Security Glossary) defines public-key infrastructure (PKI) as the set of
hardware, software, people, policies, and procedures needed to create, manage, store, distribute, and revoke digital
certificates based on asymmetric cryptography.
The principal objective for developing a PKI is to enable secure, conve-
nient, and efficient acquisition of public keys. The Internet
Engineering Task Force
(IETF) Public Key Infrastructure X.509 (PKIX) working group has been the
dri- ving force behind setting up a formal (and generic) model based on X.509
that is suitable for deploying a certificate-based architecture on the
Internet. This section describes the PKIX model.
Figure 14.16 shows the interrelationship among the key elements of the PKIX model. These elements are
End entity: A generic term used
to denote end users, devices (e.g., servers, routers), or any other
entity that can be identified in the subject
field of a pub-
lic key certificate. End entities
typically consume and/or support PKI-related services.
Certification authority (CA): The issuer of certificates and (usually) certificate revocation lists (CRLs). It may also support a variety of administrative functions,
although these are often delegated to one or more Registration
Registration authority (RA): An optional
component that can assume a num- ber of administrative functions from the CA. The RA is often associated with the end entity registration process but can assist in a number of other areas as well.
CRL issuer: An optional
component that a CA can delegate to publish CRLs.
Repository: A generic term used to denote any method for storing certificates and CRLs so that they can be retrieved by end entities.
PKIX Management Functions
PKIX identifies a number of management functions
that potentially need to be sup-
ported by management protocols. These are indicated in Figure 14.16 and include
Registration: This is the process whereby
a user first makes itself known to a
CA (directly or through an RA), prior to that CA issuing a certificate or cer-
tificates for that user. Registration begins the process of enrolling in a PKI.
Registration usually involves some offline or
online procedure for mutual authentication.
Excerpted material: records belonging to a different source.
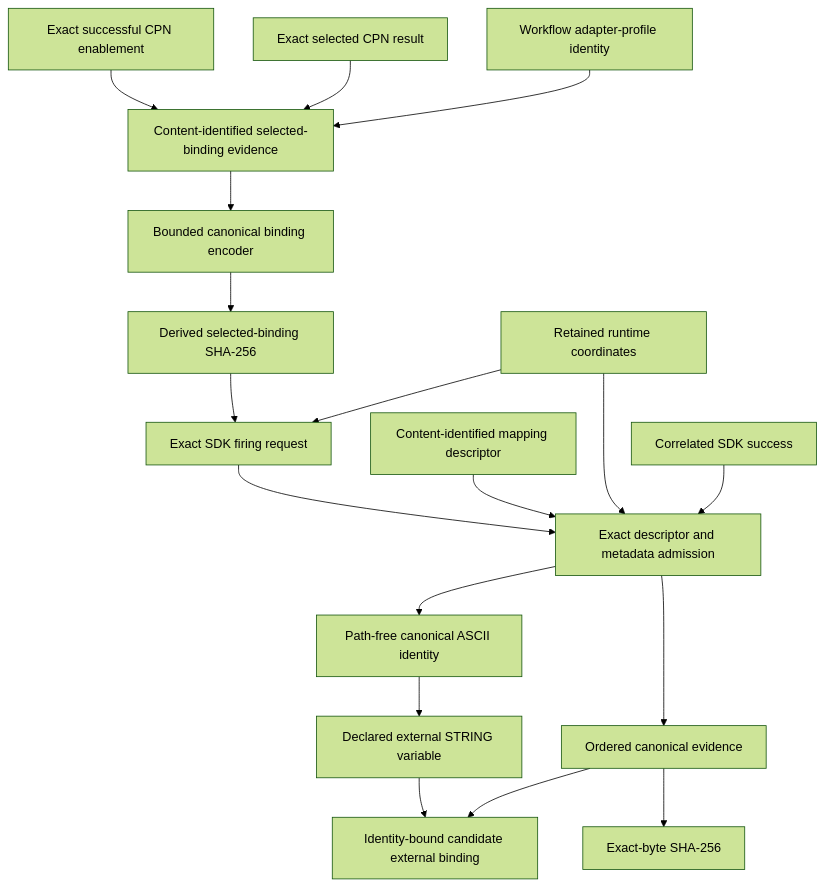
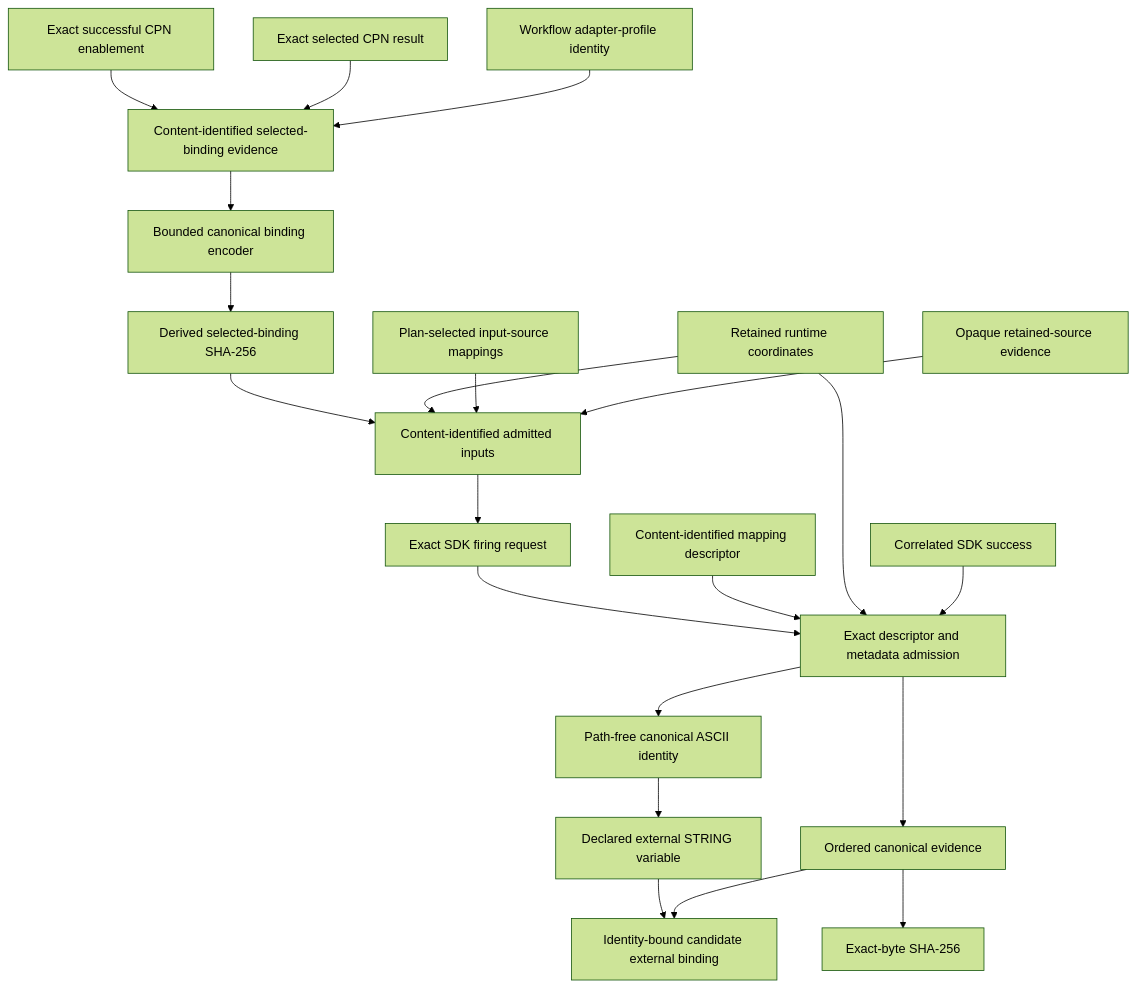
The diagram in docs/architecture/projectkoios/workflow/sdk/actions/TransitionActionBinding/schematic.md (eragasa/projectkoios-workflow), drawn with Mermaid (forest theme) before and after one commit. The commit also changed other lines of this file and 23 other files, not shown here.

Commit message:
feat: correlate pure-action inputs with retained sources

````diff
--- a/docs/architecture/projectkoios/workflow/sdk/actions/TransitionActionBinding/schematic.md
+++ b/docs/architecture/projectkoios/workflow/sdk/actions/TransitionActionBinding/schematic.md
@@ -5,37 +5,43 @@
 ```mermaid
 flowchart TD
     EN[Exact successful CPN enablement]
     SR[Exact selected CPN result]
     SE[Content-identified selected-binding evidence]
     P[Workflow adapter-profile identity]
     K[Bounded canonical binding encoder]
     D[Derived selected-binding SHA-256]
     C[Retained runtime coordinates]
+    IM[Plan-selected input-source mappings]
+    IS[Opaque retained-source evidence]
+    IA[Content-identified admitted inputs]
     Q[Exact SDK firing request]
     M[Content-identified mapping descriptor]
     R[Correlated SDK success]
     A[Exact descriptor and metadata admission]
     I[Path-free canonical ASCII identity]
     V[Declared external STRING variable]
     E[Ordered canonical evidence]
     H[Exact-byte SHA-256]
     X[Identity-bound candidate external binding]
 
     EN --> SE
     SR --> SE
     P --> SE
     SE --> K
     K --> D
-    D --> Q
-    C --> Q
+    D --> IA
+    C --> IA
+    IM --> IA
+    IS --> IA
+    IA --> Q
     Q --> A
     M --> A
     C --> A
     R --> A
     A --> I
     I --> V
     V --> X
     A --> E
     E --> H
     E --> X
 ```
````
Typically, the end entity is issued one or
more shared secret keys used for subsequent
Initialization: Before a client system can operate
securely, it is necessary to install key materials that have the
appropriate relationship with keys stored elsewhere in the infrastructure.
For example, the client needs to be securely initialized with the public key
and other assured information of the trusted CA(s), to be used in validating
Certification: This is the process in which a CA issues
a certificate for a user’s public key, returns
that certificate to the user’s client system,
and/or posts that certificate in a repository.
Key pair recovery: Key pairs can be used to support
digital signature creation
and verification, encryption and decryption, or both.
When a key pair is used for encryption/decryption, it is important to provide
a mechanism to recover the
nec- essary decryption keys when normal
access to the keying material is
no longer possible, otherwise
it will not be possible
to recover the encrypted data. Loss of
access to the decryption key can result from forgotten passwords/PINs, corrupted
disk drives, damage to hardware tokens, and so on. Key pair recovery
allows end entities to restore their encryption/decryption key pair from an authorized key backup facility
(typically, the CA that issued
the end entity’s certificate).
Key pair update: All key pairs
need to be updated regularly (i.e., replaced with a
new key pair) and new certificates issued.
Update is required
when the cer- tificate lifetime expires and as a result of certificate revocation.
Revocation request: An authorized person advises a CA of an abnormal situa- tion requiring certificate revocation. Reasons for
revocation include private- key compromise, change
in affiliation, and
Cross certification: Two CAs exchange information used in
establishing a cross-certificate. A
cross-certificate is a certificate issued by one CA to another CA that contains
a CA signature key used for issuing certificates.
PKIX Management Protocols
working group has defines two
alternative management protocols between PKIX entities that support the management functions listed in the preced-
ing subsection. RFC 2510 defines the certificate management protocols (CMP).
Within CMP, each of the management functions is explicitly identified by specific protocol exchanges. CMP is designed to be a flexible protocol
able to accommodate a variety of technical, operational, and business
RFC 2797 defines
certificate management messages over CMS (CMC),
where CMS refers
to RFC 2630, cryptographic message syntax. CMC is built on earlier
work and is intended
to leverage existing
implementations. Although all of the PKIX func- tions are supported, the functions
do not all map into specific protocol exchanges.